THE TASK
From the entries, copy out every line in which the word "content" is found.

TASK MATERIAL

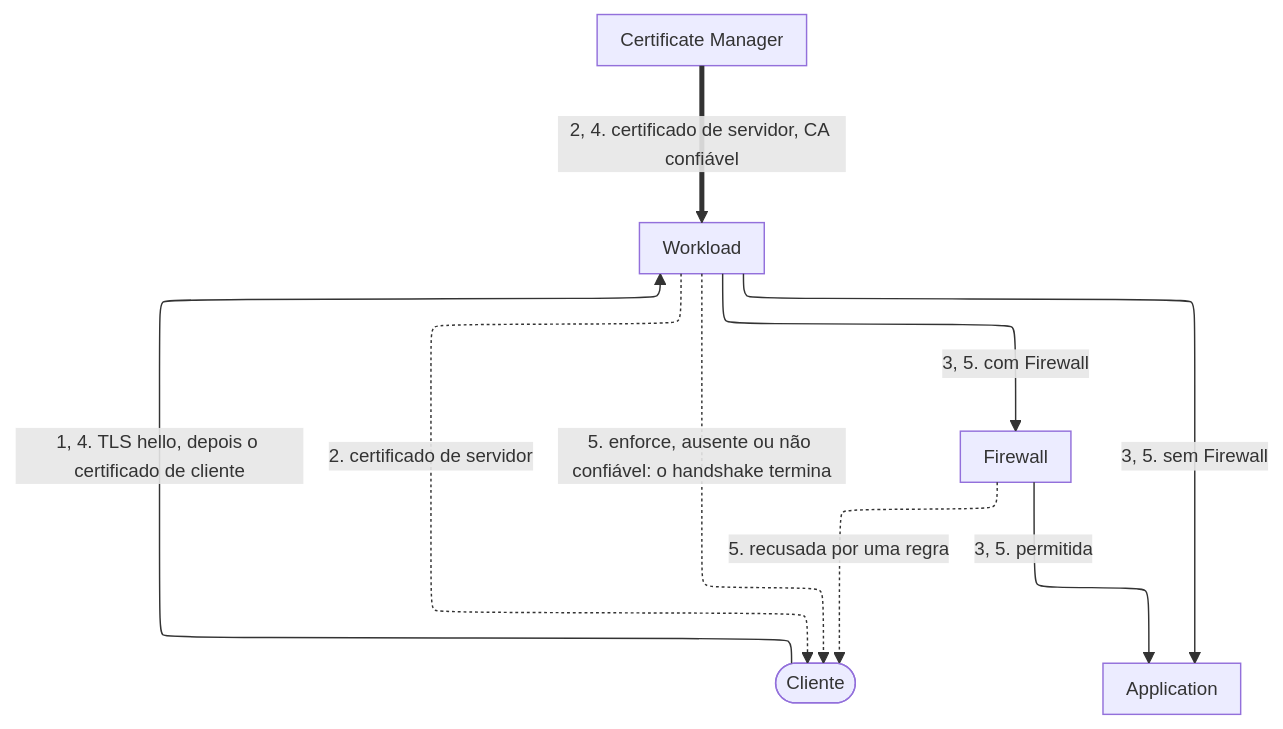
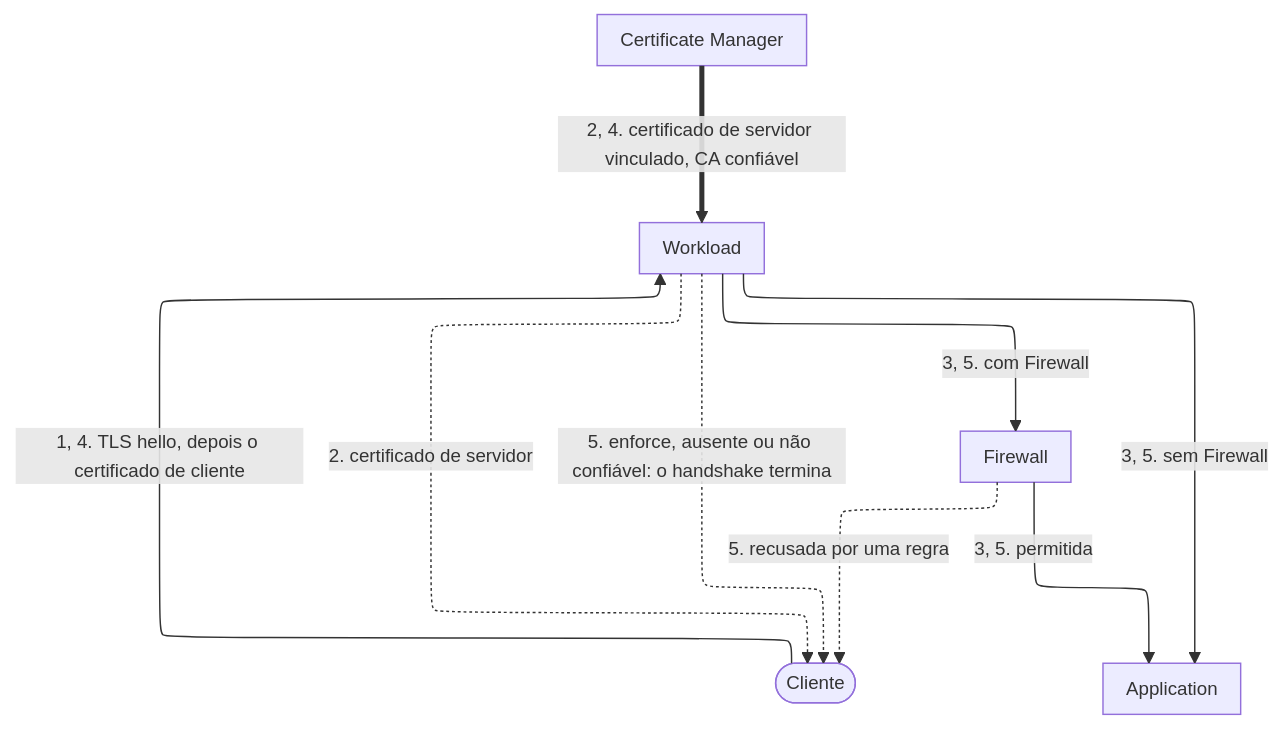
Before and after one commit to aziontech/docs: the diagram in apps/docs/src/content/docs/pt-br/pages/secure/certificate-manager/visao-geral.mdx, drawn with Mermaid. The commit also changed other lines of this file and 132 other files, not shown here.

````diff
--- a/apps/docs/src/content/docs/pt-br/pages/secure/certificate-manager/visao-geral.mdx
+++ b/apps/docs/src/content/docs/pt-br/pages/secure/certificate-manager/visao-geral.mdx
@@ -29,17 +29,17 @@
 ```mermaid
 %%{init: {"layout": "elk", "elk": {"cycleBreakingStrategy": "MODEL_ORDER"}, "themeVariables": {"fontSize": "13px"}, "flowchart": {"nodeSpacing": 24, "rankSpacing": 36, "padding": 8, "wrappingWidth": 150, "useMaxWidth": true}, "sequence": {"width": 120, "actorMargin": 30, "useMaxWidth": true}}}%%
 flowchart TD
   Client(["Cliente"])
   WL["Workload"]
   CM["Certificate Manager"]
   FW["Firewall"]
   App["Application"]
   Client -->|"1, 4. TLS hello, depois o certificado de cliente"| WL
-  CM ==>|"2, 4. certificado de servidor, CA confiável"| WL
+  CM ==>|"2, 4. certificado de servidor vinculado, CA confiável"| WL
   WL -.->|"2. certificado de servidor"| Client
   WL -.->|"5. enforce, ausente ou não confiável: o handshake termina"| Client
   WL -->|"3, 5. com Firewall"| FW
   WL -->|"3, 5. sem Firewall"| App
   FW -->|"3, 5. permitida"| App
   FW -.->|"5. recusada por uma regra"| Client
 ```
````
* * *
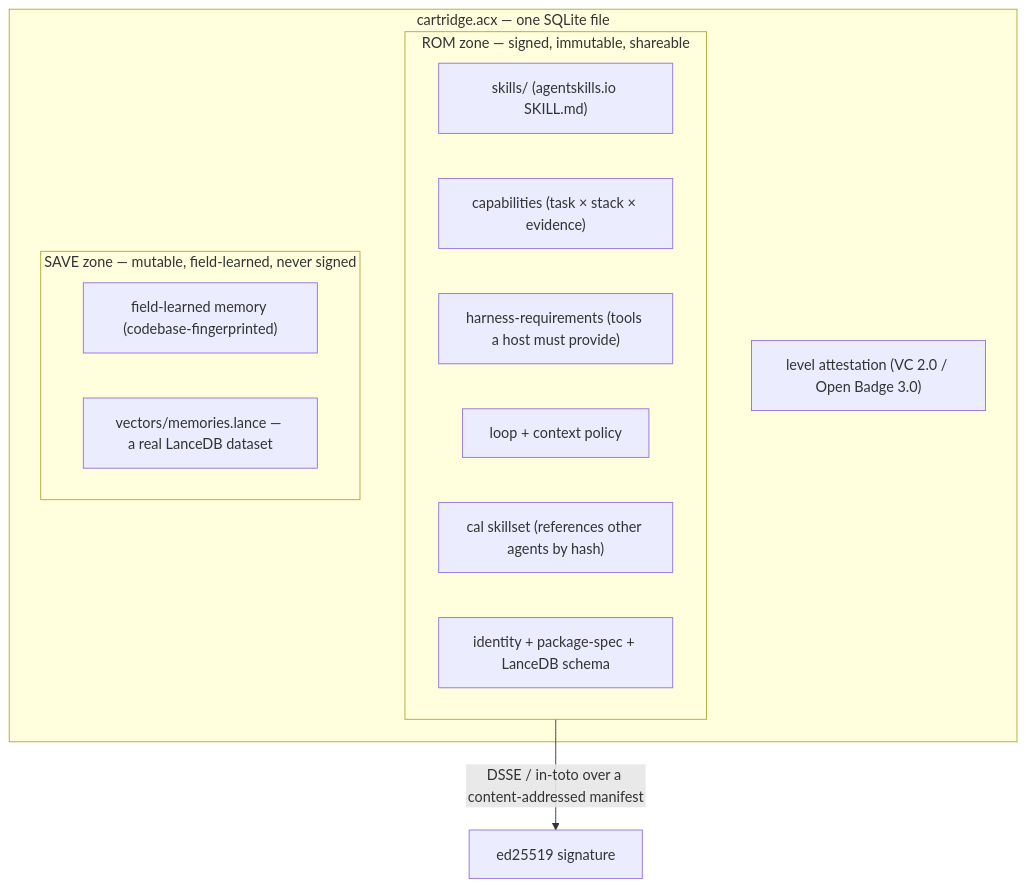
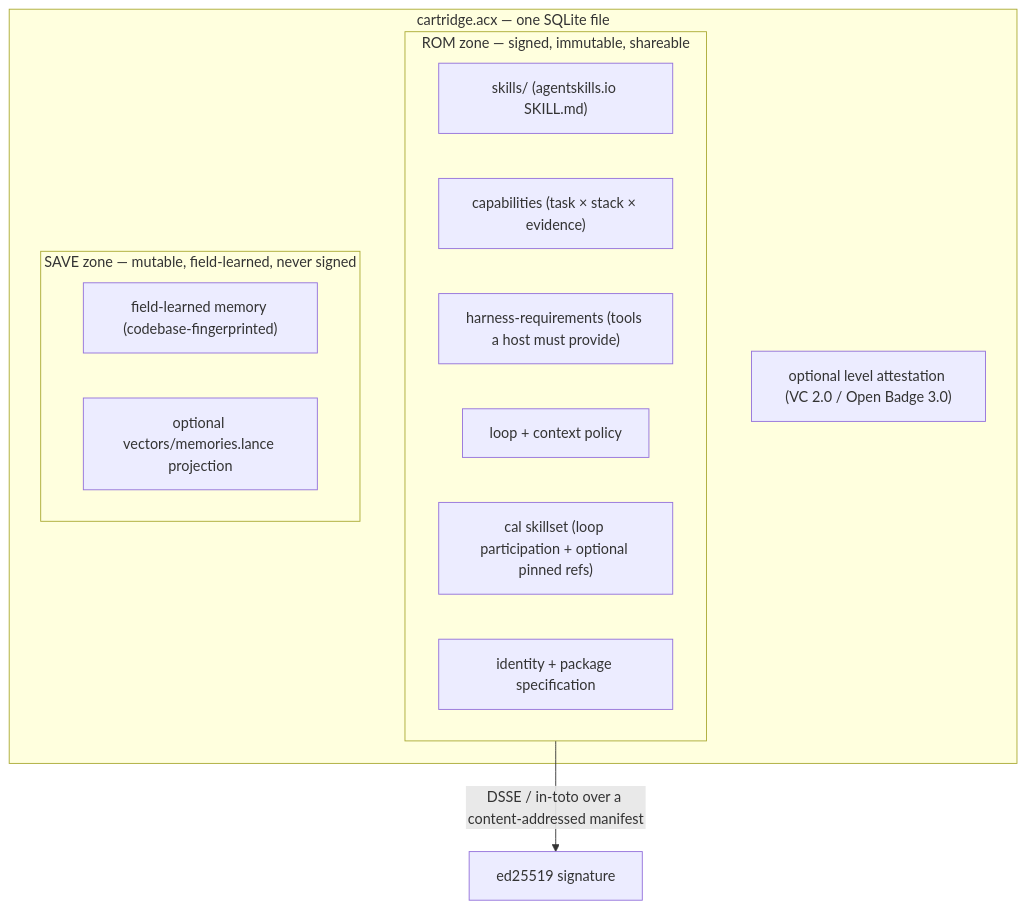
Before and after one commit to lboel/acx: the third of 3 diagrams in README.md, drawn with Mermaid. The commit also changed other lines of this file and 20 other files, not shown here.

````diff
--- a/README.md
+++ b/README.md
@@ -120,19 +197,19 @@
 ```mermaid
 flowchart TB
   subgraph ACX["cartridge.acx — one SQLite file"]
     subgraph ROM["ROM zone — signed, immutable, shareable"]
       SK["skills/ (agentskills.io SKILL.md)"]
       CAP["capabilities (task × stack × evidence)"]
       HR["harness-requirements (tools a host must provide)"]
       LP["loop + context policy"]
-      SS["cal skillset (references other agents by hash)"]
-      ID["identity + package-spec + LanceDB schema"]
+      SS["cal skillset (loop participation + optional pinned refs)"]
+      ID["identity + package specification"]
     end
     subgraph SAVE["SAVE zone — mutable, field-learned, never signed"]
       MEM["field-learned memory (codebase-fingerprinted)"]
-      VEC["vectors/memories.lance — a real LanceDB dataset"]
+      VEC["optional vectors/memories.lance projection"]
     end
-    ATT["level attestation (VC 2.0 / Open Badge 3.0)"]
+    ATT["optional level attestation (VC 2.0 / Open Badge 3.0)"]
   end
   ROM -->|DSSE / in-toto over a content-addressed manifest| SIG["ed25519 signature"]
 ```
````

RESPONSE TO THIS TASK
Before and after one commit to aziontech/docs: the diagram in apps/docs/src/content/docs/pt-br/pages/secure/certificate-manager/visao-geral.mdx, drawn with Mermaid. The commit also changed other lines of this file and 132 other files, not shown here.
--- a/apps/docs/src/content/docs/pt-br/pages/secure/certificate-manager/visao-geral.mdx
+++ b/apps/docs/src/content/docs/pt-br/pages/secure/certificate-manager/visao-geral.mdx
   ROM -->|DSSE / in-toto over a content-addressed manifest| SIG["ed25519 signature"]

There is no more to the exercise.